TN: You do. There are two five-month old babies that are ready to walk but they don’t realize they have several more months to wait.

CP: Motherhood has been a big dream of yours for a while. How did the babies finally come into the world? Did you use a surrogate?

TN: A surrogate, yeah.

CP: In addition to having babies, you got married in the past year, right?

TN: Yeah. We just celebrated our one-year anniversary at the end of October. We went back to my hometown in Mississippi to celebrate, and we brought the babies with us for my Mississippi and Louisiana family members to meet them. We had a great time.

CP: What are you looking forward to for the boys’ first Christmas?

TN: I used to be kind of neutral about the holidays, and then when I married Stephanie, she’s just like the epitome of the annoying -- I don’t find her annoying -- person that loves to decorate. I think I’m just excited to have the full-on holiday experiences with the babies and passing their six-month-old bodies around the Christmas tree. My family and friends are pretty obsessed with the babies, so it’s going to be fun to everyone’s reaction to them in their little Christmas outfits.

CP: Do the boys have distinct personalities or are they still emerging?

TN: I think they had distinct personalities in the first couple of weeks. I know that sounds utterly insane, but I really could tell, and it’s still pretty similar to how they came out into the world. They’re very different. They’re fraternal twins, so it’s basically brothers that were born six minutes apart.

CP: What’s the grossest part of being a mom?

TN: I think the obvious of diapers. You sure get some pretty gross surprises on a daily basis. But I guess that wasn’t a surprise. It’s been actually pretty great. They’re sleeping through the night. They’re pretty happy and easy. Like I said, they’re really getting anxious and ready to walk and move and they just aren’t old enough so they have so much energy and excitement and interest in everything.

CP: And how is your health?

TN: My health is great as far as I know. I still go in every three months or so and get checked out. Everything’s been good so far.

CP: What topics will you be touching on in your standup on this tour?
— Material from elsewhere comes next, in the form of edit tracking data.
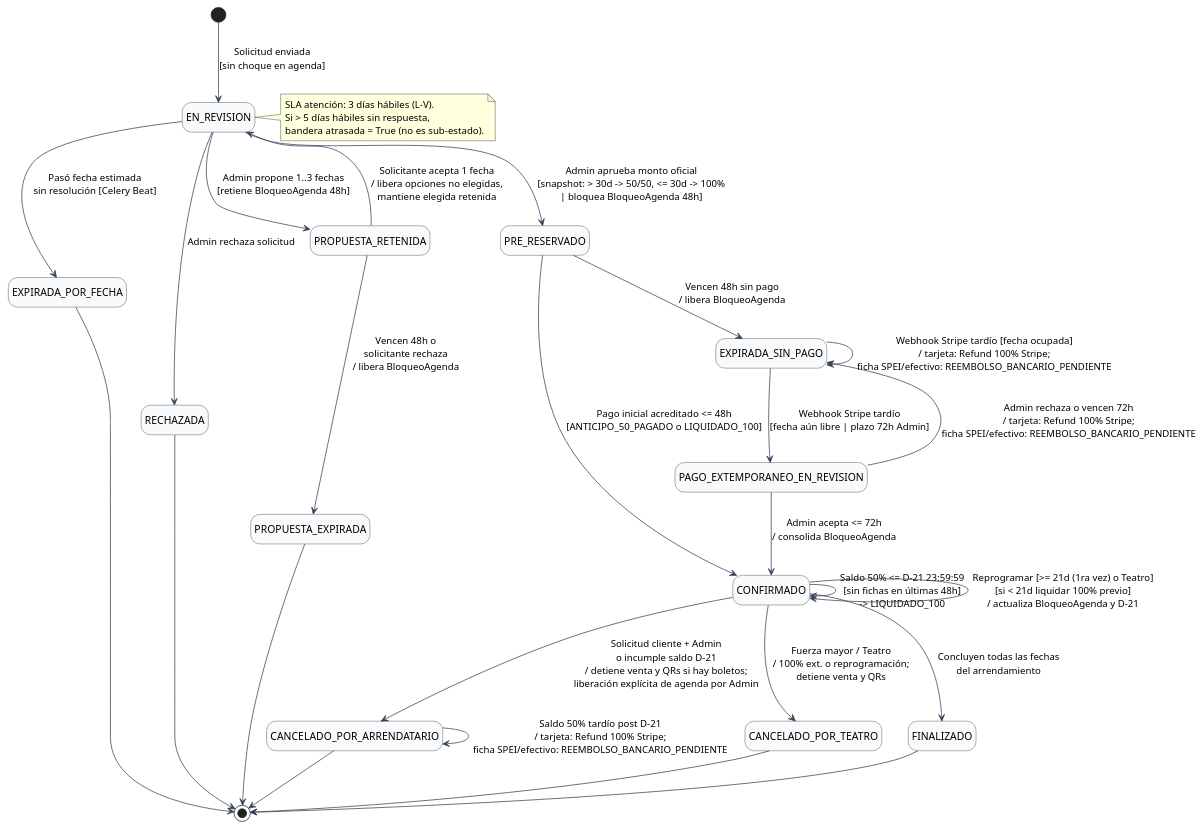
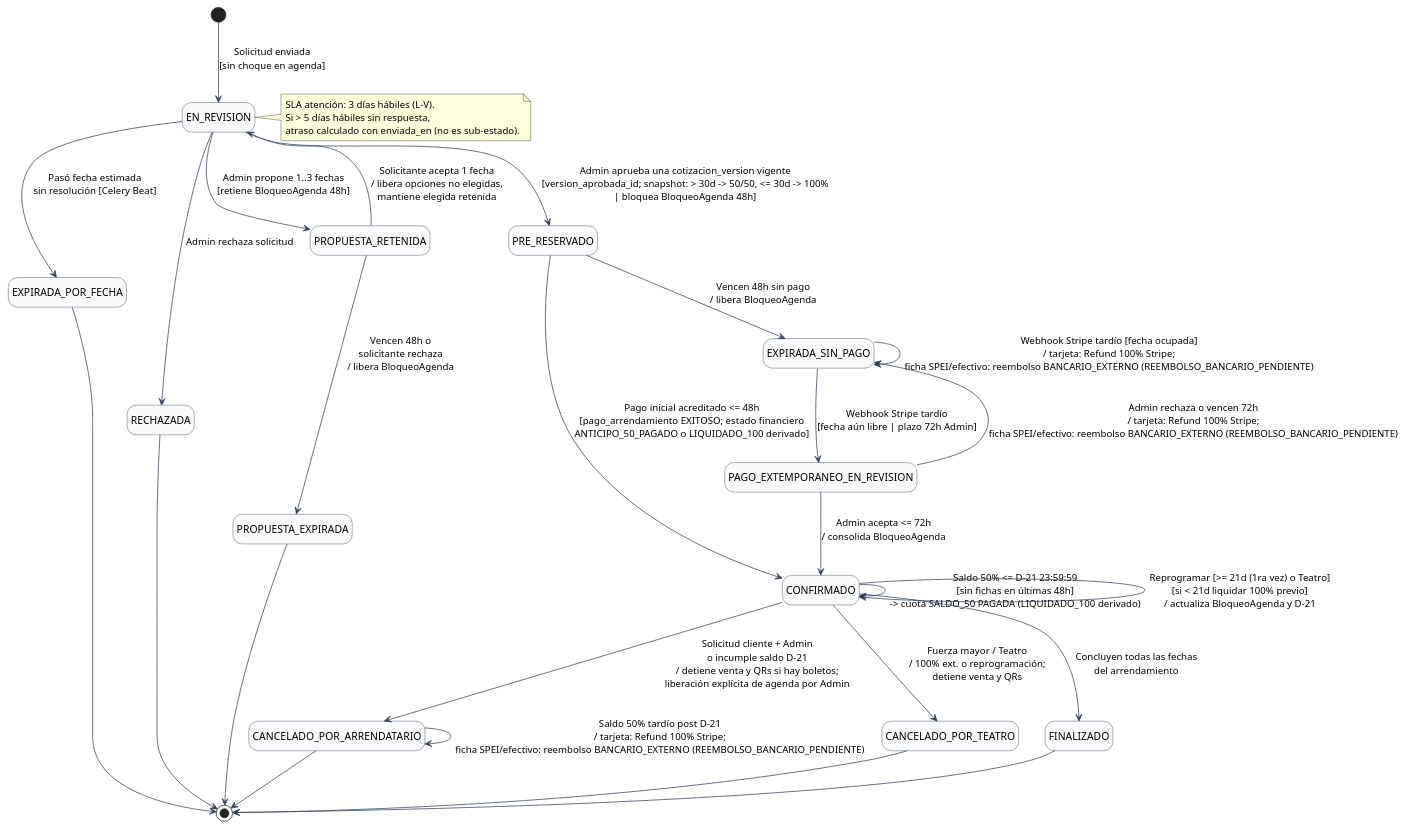
The diagram in docs/maquinas-de-estado/me01-cotizacion-arrendamiento.puml (AntonioVargas97/Teatro), drawn with PlantUML before and after one commit. The commit also changed 29 other files, not shown here.

```diff
--- a/docs/maquinas-de-estado/me01-cotizacion-arrendamiento.puml
+++ b/docs/maquinas-de-estado/me01-cotizacion-arrendamiento.puml
@@ -1,49 +1,50 @@
 @startuml ME01_Cotizacion_Arrendamiento
+' Actualizado 2026-11-26: alineado con BD v6.2. Estados financieros derivados (no columnas), PagoOrden/PagoArrendamiento, webhook_stripe, contingencia_funcion por tabla, cotizacion_version al aprobar, asignacion_butaca para el inventario.
 hide empty description
 skinparam state {
   BackgroundColor #F8FAFC
   BorderColor #1E293B
   ArrowColor #334155
 }
 
 [*] --> EN_REVISION : Solicitud enviada\n[sin choque en agenda]
 
 note right of EN_REVISION
   SLA atención: 3 días hábiles (L-V).
   Si > 5 días hábiles sin respuesta,
-  bandera atrasada = True (no es sub-estado).
+  atraso calculado con enviada_en (no es sub-estado).
 end note
 
 EN_REVISION --> EXPIRADA_POR_FECHA : Pasó fecha estimada\nsin resolución [Celery Beat]
 EN_REVISION --> RECHAZADA : Admin rechaza solicitud
 EN_REVISION --> PROPUESTA_RETENIDA : Admin propone 1..3 fechas\n[retiene BloqueoAgenda 48h]
-EN_REVISION --> PRE_RESERVADO : Admin aprueba monto oficial\n[snapshot: > 30d -> 50/50, <= 30d -> 100%\n| bloquea BloqueoAgenda 48h]
+EN_REVISION --> PRE_RESERVADO : Admin aprueba una cotizacion_version vigente\n[version_aprobada_id; snapshot: > 30d -> 50/50, <= 30d -> 100%\n| bloquea BloqueoAgenda 48h]
 
 PROPUESTA_RETENIDA --> PROPUESTA_EXPIRADA : Vencen 48h o\nsolicitante rechaza\n/ libera BloqueoAgenda
 PROPUESTA_RETENIDA --> EN_REVISION : Solicitante acepta 1 fecha\n/ libera opciones no elegidas,\nmantiene elegida retenida
 
-PRE_RESERVADO --> CONFIRMADO : Pago inicial acreditado <= 48h\n[ANTICIPO_50_PAGADO o LIQUIDADO_100]
+PRE_RESERVADO --> CONFIRMADO : Pago inicial acreditado <= 48h\n[pago_arrendamiento EXITOSO; estado financiero\nANTICIPO_50_PAGADO o LIQUIDADO_100 derivado]
 PRE_RESERVADO --> EXPIRADA_SIN_PAGO : Vencen 48h sin pago\n/ libera BloqueoAgenda
 
 EXPIRADA_SIN_PAGO --> PAGO_EXTEMPORANEO_EN_REVISION : Webhook Stripe tardío\n[fecha aún libre | plazo 72h Admin]
-EXPIRADA_SIN_PAGO --> EXPIRADA_SIN_PAGO : Webhook Stripe tardío [fecha ocupada]\n/ tarjeta: Refund 100% Stripe;\nficha SPEI/efectivo: REEMBOLSO_BANCARIO_PENDIENTE
+EXPIRADA_SIN_PAGO --> EXPIRADA_SIN_PAGO : Webhook Stripe tardío [fecha ocupada]\n/ tarjeta: Refund 100% Stripe;\nficha SPEI/efectivo: reembolso BANCARIO_EXTERNO (REEMBOLSO_BANCARIO_PENDIENTE)
 
 PAGO_EXTEMPORANEO_EN_REVISION --> CONFIRMADO : Admin acepta <= 72h\n/ consolida BloqueoAgenda
-PAGO_EXTEMPORANEO_EN_REVISION --> EXPIRADA_SIN_PAGO : Admin rechaza o vencen 72h\n/ tarjeta: Refund 100% Stripe;\nficha SPEI/efectivo: REEMBOLSO_BANCARIO_PENDIENTE
+PAGO_EXTEMPORANEO_EN_REVISION --> EXPIRADA_SIN_PAGO : Admin rechaza o vencen 72h\n/ tarjeta: Refund 100% Stripe;\nficha SPEI/efectivo: reembolso BANCARIO_EXTERNO (REEMBOLSO_BANCARIO_PENDIENTE)
 
-CONFIRMADO --> CONFIRMADO : Saldo 50% <= D-21 23:59:59\n[sin fichas en últimas 48h]\n-> LIQUIDADO_100
+CONFIRMADO --> CONFIRMADO : Saldo 50% <= D-21 23:59:59\n[sin fichas en últimas 48h]\n-> cuota SALDO_50 PAGADA (LIQUIDADO_100 derivado)
 CONFIRMADO --> CONFIRMADO : Reprogramar [>= 21d (1ra vez) o Teatro]\n[si < 21d liquidar 100% previo]\n/ actualiza BloqueoAgenda y D-21
 
 CONFIRMADO --> CANCELADO_POR_ARRENDATARIO : Solicitud cliente + Admin\no incumple saldo D-21\n/ detiene venta y QRs si hay boletos;\nliberación explícita de agenda por Admin
 CONFIRMADO --> CANCELADO_POR_TEATRO : Fuerza mayor / Teatro\n/ 100% ext. o reprogramación;\ndetiene venta y QRs
 CONFIRMADO --> FINALIZADO : Concluyen todas las fechas\ndel arrendamiento
 
-CANCELADO_POR_ARRENDATARIO --> CANCELADO_POR_ARRENDATARIO : Saldo 50% tardío post D-21\n/ tarjeta: Refund 100% Stripe;\nficha SPEI/efectivo: REEMBOLSO_BANCARIO_PENDIENTE
+CANCELADO_POR_ARRENDATARIO --> CANCELADO_POR_ARRENDATARIO : Saldo 50% tardío post D-21\n/ tarjeta: Refund 100% Stripe;\nficha SPEI/efectivo: reembolso BANCARIO_EXTERNO (REEMBOLSO_BANCARIO_PENDIENTE)
 
 EXPIRADA_POR_FECHA --> [*]
 RECHAZADA --> [*]
 PROPUESTA_EXPIRADA --> [*]
 CANCELADO_POR_ARRENDATARIO --> [*]
 CANCELADO_POR_TEATRO --> [*]
 FINALIZADO --> [*]
 @enduml
```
TN: Everyday stuff. Family. Music. Some stories from my past. I think there’s everything in there. I also do a lot of improvisational comedy, so sometimes I don’t really know what will be happening in my show. I think that’s what kind of keeps it a little fresh for me.

CP: The way that you can do comedy on the fly really makes you stand out from other comics. Has that always been your style?

TN: I would say in the first couple of years of my career I started playing with it a little bit. I always really appreciated Joan Rivers and Paula Poundstone, people that were really good at things off-the-cuff. I think, like any other muscle, I got better at it as I continued to work at it.

CP: You’ve done a book, TV, movies, documentaries. What’s left on your bucket list of professional goals?

TN: I think I’d like to do another book and another special eventually. I feel really lucky. I absolutely love my TV show. I kind of have everything. I think just maintaining all the good and keeping myself generating more material; I think that’s kind of key. Other than that, I’m not quite sure. It’s hard to focus too much in that direction when the babies are kind of the main focus right now. I’m hoping they will end up happy, well-adjusted, healthy little people.

IF YOU GO:

Tig Notaro
Skyway Theater
8 p.m. Sunday, December 18
$35, $29.50